Lenders focus on your ability to meet credit, income and asset requirements when considering you for a new loan. As a current homeowner, your payment history -- as long as you don't have any recent late payments and property liens -- shows that you are a responsible borrower. Your ability to afford a new housing payment and other debts without overstretching your budget is also a concern. Depending on the loan type, lenders prefer that you spend no more than 40 to 50 percent of your income on all debts, including housing. Finally, the amount of your assets affects your down payment and the overall costs of financing. Based on these requirements, lenders can approve you for a loan before you actually sell your house.
Financing the Purchase
The lender makes selling your home a condition of financing if you rely on the sale proceeds, or equity, to close. The lender also requires you to pay off your existing mortgage -- without a late payment in the interim -- before giving you the loan if you can't afford to pay for both. If the profits from your home's sale will be used to cover the down payment, any estimated closing costs and any lender reserve requirements, your lender holds you to the figures it used to approve you. Changes to the sale that affect these figures can change the terms of your financing or prevent you from getting the loan altogether.
Getting a home loan commitment from a lender while trying to sell your home positions you for a simultaneous, or concurrent, closing. When completed, a concurrent close allows you to sell your house and buy the new house on the same day. The buyer of your current house pays you, and in turn, you deposit the sale proceeds into escrow to cover your purchase costs. A neutral third party, usually an escrow company, handles the simultaneous settlement and the transfer of funds. It also provides proof to your new lender that you paid off the previous home loan.
To ensure that you have a viable sale on your hands, a lender might want to see your home's listing information directly from the multiple listing service. It might also want to see the sales contract between you and the buyer, which includes the sale price and the closing time frame. It also might request a copy of the payoff statement for your current home loan to ensure that you are positioned to pay off the loan with the proceeds.

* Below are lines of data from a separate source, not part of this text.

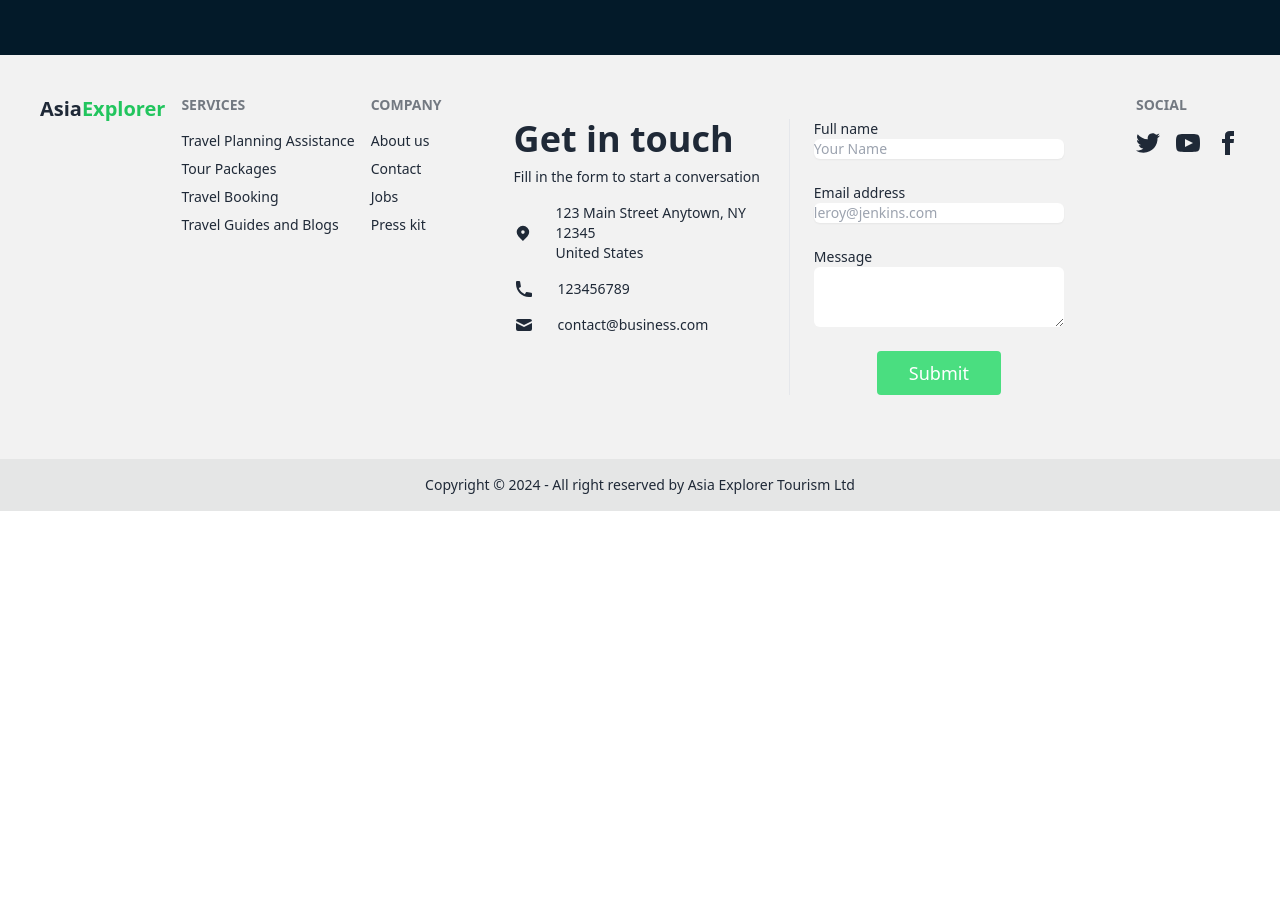
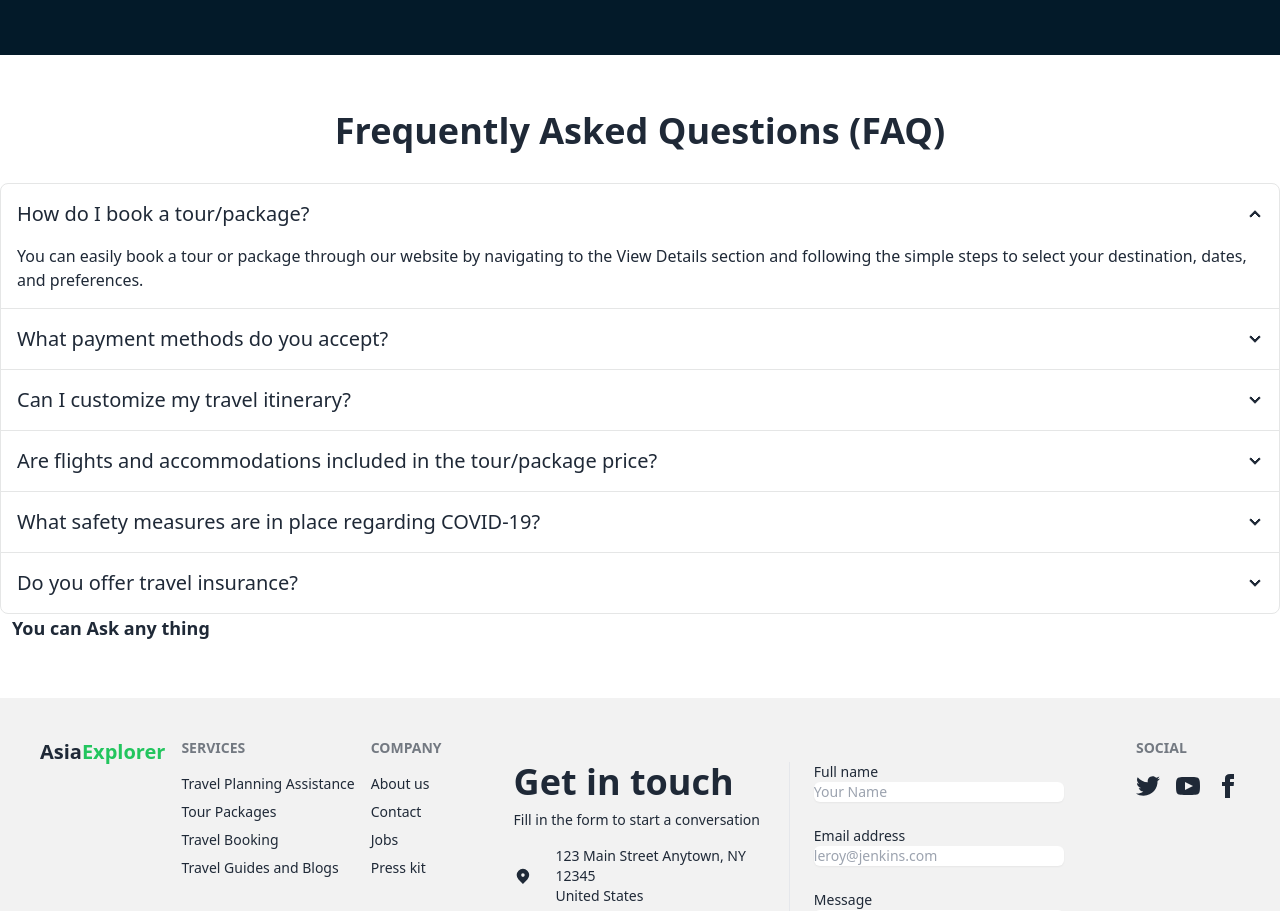
Before and after one commit to AmirHossain58/Asia-Explorer-client, a React (Vite) app: page / in a window 1280 px wide. Shown: the part 2747-3658 px from the top of the page. Before the commit the page ends 3258 px from the top, so only its background shows below. Built offline with nearby package versions, Linux system fonts and the light colour scheme; no server answers.

Commit message:
Extra Section FAQ section  added

```diff
--- a/src/Home/CountriesSpot.jsx
+++ b/src/Home/CountriesSpot.jsx
@@ -17,7 +17,7 @@ const CountriesSpot = ({spot}) => {
     return (
         <div>
            <Link to={`/specificCountrySpot/${country_Name}`}>
-           <Card className="w-full max-w-[26rem] shadow-lg min-h-[550px]">
+           <Card className="w-full max-w-[26rem] shadow-lg min-h-[630px]">
       <CardHeader floated={false} color="blue-gray">
         <img
         className='min-h-[330px]'
@@ -70,6 +70,9 @@ const CountriesSpot = ({spot}) => {
         </Typography>
 
       </CardBody>
+      <CardFooter className="pt-3">
+      <button className="btn w-full font-bold bg-green-400 text-white">View specifics Countries Spot</button>
+      </CardFooter>
              </Card>
            </Link>
         </div>
--- /dev/null
+++ b/src/Home/Faq.jsx
@@ -0,0 +1,77 @@
+import React from 'react';
+
+const Faq = () => {
+    return (
+        <div className='my-14'>
+            <div>
+                <h3 className="text-4xl font-bold text-center my-8">Frequently Asked Questions (FAQ)</h3>
+            </div>
+            <div className="join join-vertical w-full">
+  <div className="collapse collapse-arrow join-item border border-base-300">
+    <input type="radio" name="my-accordion-4" defaultChecked />
+    <div className="collapse-title text-xl font-medium">
+    How do I book a tour/package?
+    </div>
+    <div className="collapse-content">
+      <p>You can easily book a tour or package through our website by navigating to the View Details section and following the simple steps to select your destination, dates, and preferences.</p>
+    </div>
+  </div>
+  <div className="collapse collapse-arrow join-item border border-base-300">
+    <input type="radio" name="my-accordion-4" />
+    <div className="collapse-title text-xl font-medium">
+    What payment methods do you accept?    </div>
+    <div className="collapse-content">
+      <p>We accept various payment methods, including credit/debit cards, PayPal, and bank transfers. You can choose the option that suits you best during the checkout process.
+</p>
+    </div>
+  </div>
+  <div className="collapse collapse-arrow join-item border border-base-300">
+    <input type="radio" name="my-accordion-4" />
+    <div className="collapse-title text-xl font-medium">
+    Can I customize my travel itinerary?
+    </div>
+    <div className="collapse-content">
+      <p>Yes, we offer customizable travel itineraries to suit your preferences. Simply contact our customer support team, and we will work with you to create a personalized itinerary tailored to your needs.
+</p>
+    </div>
+  </div>
+  <div className="collapse collapse-arrow join-item border border-base-300">
+    <input type="radio" name="my-accordion-4" />
+    <div className="collapse-title text-xl font-medium">
+    Are flights and accommodations included in the tour/package price?
+    </div>
+    <div className="collapse-content">
+      <p>The inclusion of flights and accommodations varies depending on the tour/package you select. Please refer to the tour/package details for information on what is included in the price.
+
+</p>
+    </div>
+  </div>
+  <div className="collapse collapse-arrow join-item border border-base-300">
+    <input type="radio" name="my-accordion-4" />
+    <div className="collapse-title text-xl font-medium">
+    What safety measures are in place regarding COVID-19?
+    </div>
+    <div className="collapse-content">
+      <p>We prioritize the safety and well-being of our customers and adhere to all local health guidelines and regulations. Our tours and services are conducted with enhanced safety protocols to ensure a safe and enjoyable experience for all travelers.
+
+</p>
+    </div>
+  </div>
+  <div className="collapse collapse-arrow join-item border border-base-300">
+    <input type="radio" name="my-accordion-4" />
+    <div className="collapse-title text-xl font-medium">
+    Do you offer travel insurance?
+    </div>
+    <div className="collapse-content">
+      <p>While we do not provide travel insurance directly, we highly recommend purchasing travel insurance to protect yourself against unforeseen circumstances such as trip cancellations, medical emergencies, or lost luggage.
+
+</p>
+    </div>
+  </div>
+</div>
+<p className='text-lg ml-3 font-bold'>You can Ask any thing</p>
+        </div>
+    );
+};
+
+export default Faq;
--- a/src/Home/Home.jsx
+++ b/src/Home/Home.jsx
@@ -10,6 +10,7 @@ import TouristsSpots from "./TouristsSpots";
 import Services from "./Services";
 import Blog from "./Blog";
 import Countries from "./Countries";
+import Faq from "./Faq";
 const Home = () => {
   const {loading}=useContext(AuthContext)
   if(loading){
@@ -37,6 +38,7 @@ const Home = () => {
         <Countries></Countries>
         <Services></Services>
         <Blog></Blog>
+        <Faq></Faq>
       </div>
       <Footer></Footer>
     </div>
--- a/src/Home/Spots.jsx
+++ b/src/Home/Spots.jsx
@@ -23,7 +23,7 @@ const Spots = ({spot}) => {
         photo,_id}=spot
     return (
         <div>
-            <Card className="w-full max-w-[26rem] shadow-lg min-h-[580px]">
+            <Card className="w-full max-w-[26rem] shadow-lg min-h-[630px]">
       <CardHeader floated={false} color="blue-gray">
         <img
         className='min-h-[330px]'
@@ -74,10 +74,14 @@ const Spots = ({spot}) => {
             5.0
           </Typography>
         </div>
-        <Typography className='mb-3' variant='h5' color="gray">
-
-        Seasonality: {seasonality}
-        </Typography>
+       <div className='flex justify-between'>
+       <Typography className='mb-3' variant='h5' color="gray">
+          Seasonality: <br /> {seasonality}
+          </Typography>
+       <Typography className='mb-3' variant='h5' color="gray">
+       Average Cost: <br />{average_cost}
+          </Typography>
+       </div>
         <Typography color="gray">
           {short_description}
         </Typography>
```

Karina C. Hernandez is a real estate agent in San Diego. She has covered housing and personal finance topics for multiple internet channels over the past 10 years. Karina has a B.A. in English from UCLA and has written for eHow, sfGate, the nest, Quicken, TurboTax, RE/Max, Zacks and Opposing Views.